→ **ACTIVITY**: Could you print every entry below exactly as given?

(EXTRACTED MATERIAL begins)

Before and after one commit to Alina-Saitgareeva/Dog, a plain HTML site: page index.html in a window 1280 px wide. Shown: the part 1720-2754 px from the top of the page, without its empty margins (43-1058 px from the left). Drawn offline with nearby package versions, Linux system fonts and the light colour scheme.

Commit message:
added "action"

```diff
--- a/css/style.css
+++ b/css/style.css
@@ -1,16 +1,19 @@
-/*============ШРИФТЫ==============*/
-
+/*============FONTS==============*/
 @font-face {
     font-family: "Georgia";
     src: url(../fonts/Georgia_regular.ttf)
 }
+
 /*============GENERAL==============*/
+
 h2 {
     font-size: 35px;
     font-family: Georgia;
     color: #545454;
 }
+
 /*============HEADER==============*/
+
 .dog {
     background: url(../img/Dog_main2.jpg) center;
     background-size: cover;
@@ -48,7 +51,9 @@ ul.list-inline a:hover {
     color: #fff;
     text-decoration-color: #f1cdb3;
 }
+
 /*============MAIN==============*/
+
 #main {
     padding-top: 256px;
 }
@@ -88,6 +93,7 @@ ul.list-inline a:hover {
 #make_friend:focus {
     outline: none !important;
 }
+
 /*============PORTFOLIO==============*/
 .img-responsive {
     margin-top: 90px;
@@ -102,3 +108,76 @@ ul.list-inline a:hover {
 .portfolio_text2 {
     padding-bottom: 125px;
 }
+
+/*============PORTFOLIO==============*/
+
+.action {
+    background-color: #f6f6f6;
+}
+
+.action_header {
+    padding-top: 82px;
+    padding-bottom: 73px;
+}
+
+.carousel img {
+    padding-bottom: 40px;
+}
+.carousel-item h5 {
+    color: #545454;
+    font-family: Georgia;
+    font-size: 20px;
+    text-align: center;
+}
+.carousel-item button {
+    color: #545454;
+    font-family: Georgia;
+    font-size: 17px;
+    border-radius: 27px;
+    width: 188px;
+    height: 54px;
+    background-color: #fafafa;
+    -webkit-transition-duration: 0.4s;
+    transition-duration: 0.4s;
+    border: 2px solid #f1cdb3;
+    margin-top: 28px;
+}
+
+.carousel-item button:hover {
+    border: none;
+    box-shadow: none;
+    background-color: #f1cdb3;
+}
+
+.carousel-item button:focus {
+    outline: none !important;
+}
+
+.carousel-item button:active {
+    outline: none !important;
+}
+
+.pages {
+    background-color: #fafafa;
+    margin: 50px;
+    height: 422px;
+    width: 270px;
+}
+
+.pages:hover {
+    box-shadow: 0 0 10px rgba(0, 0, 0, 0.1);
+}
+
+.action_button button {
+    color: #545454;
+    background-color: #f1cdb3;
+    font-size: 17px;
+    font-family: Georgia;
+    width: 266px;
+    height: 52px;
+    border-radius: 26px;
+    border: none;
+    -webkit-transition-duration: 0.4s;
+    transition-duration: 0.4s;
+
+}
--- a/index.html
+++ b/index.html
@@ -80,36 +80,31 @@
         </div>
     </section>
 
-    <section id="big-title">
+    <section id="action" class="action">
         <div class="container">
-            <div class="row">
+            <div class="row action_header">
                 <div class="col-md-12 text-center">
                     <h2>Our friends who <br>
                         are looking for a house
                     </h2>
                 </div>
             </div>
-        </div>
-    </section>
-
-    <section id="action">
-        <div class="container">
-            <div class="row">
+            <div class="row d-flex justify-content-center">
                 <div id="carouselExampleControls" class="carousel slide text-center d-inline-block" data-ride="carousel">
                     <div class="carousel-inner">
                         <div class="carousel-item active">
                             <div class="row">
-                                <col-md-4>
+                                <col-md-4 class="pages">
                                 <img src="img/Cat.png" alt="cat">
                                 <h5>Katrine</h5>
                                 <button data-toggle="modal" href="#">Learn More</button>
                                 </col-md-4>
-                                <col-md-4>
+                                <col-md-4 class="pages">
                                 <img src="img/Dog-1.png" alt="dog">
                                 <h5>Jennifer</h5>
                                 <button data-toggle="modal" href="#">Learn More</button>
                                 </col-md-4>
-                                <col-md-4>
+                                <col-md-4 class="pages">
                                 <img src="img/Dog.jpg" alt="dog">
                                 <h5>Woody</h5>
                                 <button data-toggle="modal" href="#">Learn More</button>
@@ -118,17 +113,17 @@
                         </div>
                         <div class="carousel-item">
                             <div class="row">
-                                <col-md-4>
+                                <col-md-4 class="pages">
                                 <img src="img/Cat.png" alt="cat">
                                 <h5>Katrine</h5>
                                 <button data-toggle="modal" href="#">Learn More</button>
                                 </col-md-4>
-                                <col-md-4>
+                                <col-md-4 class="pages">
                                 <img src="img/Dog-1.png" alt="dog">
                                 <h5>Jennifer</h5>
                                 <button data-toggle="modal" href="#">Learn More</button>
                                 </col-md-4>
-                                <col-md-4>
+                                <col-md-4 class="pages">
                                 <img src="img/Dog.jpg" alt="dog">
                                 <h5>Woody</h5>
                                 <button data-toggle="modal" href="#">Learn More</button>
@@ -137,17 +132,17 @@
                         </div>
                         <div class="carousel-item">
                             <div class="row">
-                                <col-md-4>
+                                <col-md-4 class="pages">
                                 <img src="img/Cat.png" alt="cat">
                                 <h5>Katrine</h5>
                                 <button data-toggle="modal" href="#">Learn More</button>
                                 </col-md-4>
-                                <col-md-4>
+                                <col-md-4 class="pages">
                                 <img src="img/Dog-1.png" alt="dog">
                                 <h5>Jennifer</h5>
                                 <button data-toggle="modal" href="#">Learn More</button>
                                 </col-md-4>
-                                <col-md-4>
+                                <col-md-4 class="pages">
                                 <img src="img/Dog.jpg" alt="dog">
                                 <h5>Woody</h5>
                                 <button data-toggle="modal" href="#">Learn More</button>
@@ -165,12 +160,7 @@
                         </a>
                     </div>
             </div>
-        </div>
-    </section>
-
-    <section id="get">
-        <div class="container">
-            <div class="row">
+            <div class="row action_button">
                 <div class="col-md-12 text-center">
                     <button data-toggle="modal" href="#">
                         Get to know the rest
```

(EXTRACTED MATERIAL ends)

→ **TASK RESPONSE**:
Before and after one commit to Alina-Saitgareeva/Dog, a plain HTML site: page index.html in a window 1280 px wide. Shown: the part 1720-2754 px from the top of the page, without its empty margins (43-1058 px from the left). Drawn offline with nearby package versions, Linux system fonts and the light colour scheme.

Commit message:
added "action"

```diff
--- a/css/style.css
+++ b/css/style.css
@@ -1,16 +1,19 @@
-/*============ШРИФТЫ==============*/
-
+/*============FONTS==============*/
 @font-face {
     font-family: "Georgia";
     src: url(../fonts/Georgia_regular.ttf)
 }
+
 /*============GENERAL==============*/
+
 h2 {
     font-size: 35px;
     font-family: Georgia;
     color: #545454;
 }
+
 /*============HEADER==============*/
+
 .dog {
     background: url(../img/Dog_main2.jpg) center;
     background-size: cover;
@@ -48,7 +51,9 @@ ul.list-inline a:hover {
     color: #fff;
     text-decoration-color: #f1cdb3;
 }
+
 /*============MAIN==============*/
+
 #main {
     padding-top: 256px;
 }
@@ -88,6 +93,7 @@ ul.list-inline a:hover {
 #make_friend:focus {
     outline: none !important;
 }
+
 /*============PORTFOLIO==============*/
 .img-responsive {
     margin-top: 90px;
@@ -102,3 +108,76 @@ ul.list-inline a:hover {
 .portfolio_text2 {
     padding-bottom: 125px;
 }
+
+/*============PORTFOLIO==============*/
+
+.action {
+    background-color: #f6f6f6;
+}
+
+.action_header {
+    padding-top: 82px;
+    padding-bottom: 73px;
+}
+
+.carousel img {
+    padding-bottom: 40px;
+}
+.carousel-item h5 {
+    color: #545454;
+    font-family: Georgia;
+    font-size: 20px;
+    text-align: center;
+}
+.carousel-item button {
+    color: #545454;
+    font-family: Georgia;
+    font-size: 17px;
+    border-radius: 27px;
+    width: 188px;
+    height: 54px;
+    background-color: #fafafa;
+    -webkit-transition-duration: 0.4s;
+    transition-duration: 0.4s;
+    border: 2px solid #f1cdb3;
+    margin-top: 28px;
+}
+
+.carousel-item button:hover {
+    border: none;
+    box-shadow: none;
+    background-color: #f1cdb3;
+}
+
+.carousel-item button:focus {
+    outline: none !important;
+}
+
+.carousel-item button:active {
+    outline: none !important;
+}
+
+.pages {
+    background-color: #fafafa;
+    margin: 50px;
+    height: 422px;
+    width: 270px;
+}
+
+.pages:hover {
+    box-shadow: 0 0 10px rgba(0, 0, 0, 0.1);
+}
+
+.action_button button {
+    color: #545454;
+    background-color: #f1cdb3;
+    font-size: 17px;
+    font-family: Georgia;
+    width: 266px;
+    height: 52px;
+    border-radius: 26px;
+    border: none;
+    -webkit-transition-duration: 0.4s;
+    transition-duration: 0.4s;
+
+}
--- a/index.html
+++ b/index.html
@@ -80,36 +80,31 @@
         </div>
     </section>
 
-    <section id="big-title">
+    <section id="action" class="action">
         <div class="container">
-            <div class="row">
+            <div class="row action_header">
                 <div class="col-md-12 text-center">
                     <h2>Our friends who <br>
                         are looking for a house
                     </h2>
                 </div>
             </div>
-        </div>
-    </section>
-
-    <section id="action">
-        <div class="container">
-            <div class="row">
+            <div class="row d-flex justify-content-center">
                 <div id="carouselExampleControls" class="carousel slide text-center d-inline-block" data-ride="carousel">
                     <div class="carousel-inner">
                         <div class="carousel-item active">
                             <div class="row">
-                                <col-md-4>
+                                <col-md-4 class="pages">
                                 <img src="img/Cat.png" alt="cat">
                                 <h5>Katrine</h5>
                                 <button data-toggle="modal" href="#">Learn More</button>
                                 </col-md-4>
-                                <col-md-4>
+                                <col-md-4 class="pages">
                                 <img src="img/Dog-1.png" alt="dog">
                                 <h5>Jennifer</h5>
                                 <button data-toggle="modal" href="#">Learn More</button>
                                 </col-md-4>
-                                <col-md-4>
+                                <col-md-4 class="pages">
                                 <img src="img/Dog.jpg" alt="dog">
                                 <h5>Woody</h5>
                                 <button data-toggle="modal" href="#">Learn More</button>
@@ -118,17 +113,17 @@
                         </div>
                         <div class="carousel-item">
                             <div class="row">
-                                <col-md-4>
+                                <col-md-4 class="pages">
                                 <img src="img/Cat.png" alt="cat">
                                 <h5>Katrine</h5>
                                 <button data-toggle="modal" href="#">Learn More</button>
                                 </col-md-4>
-                                <col-md-4>
+                                <col-md-4 class="pages">
                                 <img src="img/Dog-1.png" alt="dog">
                                 <h5>Jennifer</h5>
                                 <button data-toggle="modal" href="#">Learn More</button>
                                 </col-md-4>
-                                <col-md-4>
+                                <col-md-4 class="pages">
                                 <img src="img/Dog.jpg" alt="dog">
                                 <h5>Woody</h5>
                                 <button data-toggle="modal" href="#">Learn More</button>
@@ -137,17 +132,17 @@
                         </div>
                         <div class="carousel-item">
                             <div class="row">
-                                <col-md-4>
+                                <col-md-4 class="pages">
                                 <img src="img/Cat.png" alt="cat">
                                 <h5>Katrine</h5>
                                 <button data-toggle="modal" href="#">Learn More</button>
                                 </col-md-4>
-                                <col-md-4>
+                                <col-md-4 class="pages">
                                 <img src="img/Dog-1.png" alt="dog">
                                 <h5>Jennifer</h5>
                                 <button data-toggle="modal" href="#">Learn More</button>
                                 </col-md-4>
-                                <col-md-4>
+                                <col-md-4 class="pages">
                                 <img src="img/Dog.jpg" alt="dog">
                                 <h5>Woody</h5>
                                 <button data-toggle="modal" href="#">Learn More</button>
@@ -165,12 +160,7 @@
                         </a>
                     </div>
             </div>
-        </div>
-    </section>
-
-    <section id="get">
-        <div class="container">
-            <div class="row">
+            <div class="row action_button">
                 <div class="col-md-12 text-center">
                     <button data-toggle="modal" href="#">
                         Get to know the rest
```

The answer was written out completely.